### EXERCISE DETAILS
Report the number of lines below in which the word "shown" occurs. Nothing else is needed.

### SUPPLIED DATA
Segment Open
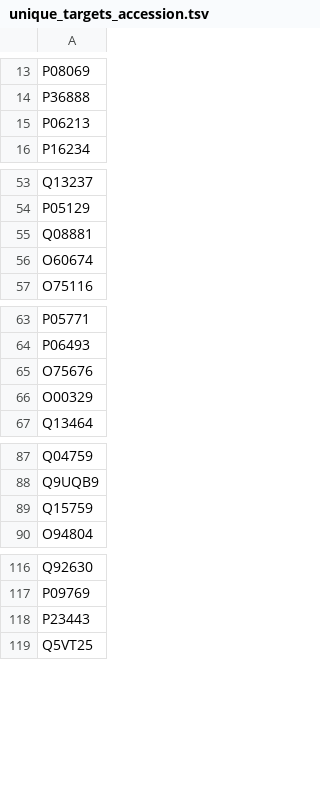
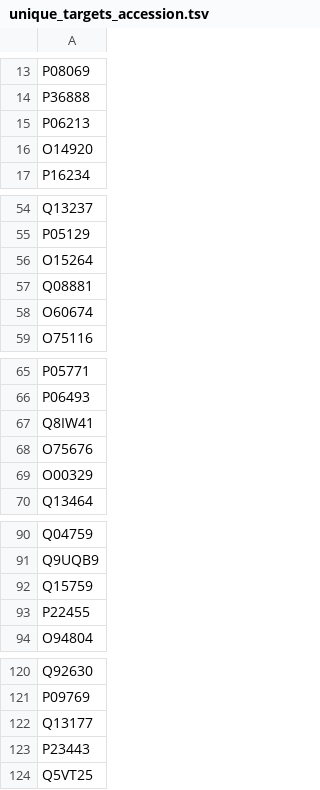
Before and after one commit to mmp1100000/biologia-de-sistemas-grupo2, a TSV file: outputs/unique_targets_accession.tsv, drawn as a sheet; only a part is shown, gaps mark what is left out; the diff covers the shown part only.

```diff
--- a/outputs/unique_targets_accession.tsv
+++ b/outputs/unique_targets_accession.tsv
@@ -15,2 +15,3 @@ P36888
 P06213
+O14920
 P16234
@@ -54,2 +55,3 @@ Q13237
 P05129
+O15264
 Q08881
@@ -64,2 +66,3 @@ P05771
 P06493
+Q8IW41
 O75676
@@ -89,2 +92,3 @@ Q9UQB9
 Q15759
+P22455
 O94804
@@ -117,2 +121,3 @@ Q92630
 P09769
+Q13177
 P23443
```
Also changed, not shown: 2 added rows elsewhere in this file, outputs/targets_chembl_geneid.tsv, outputs/unique_targets_chembl.tsv, 14 other files.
Segment Closed
### YOUR RESPONSE
2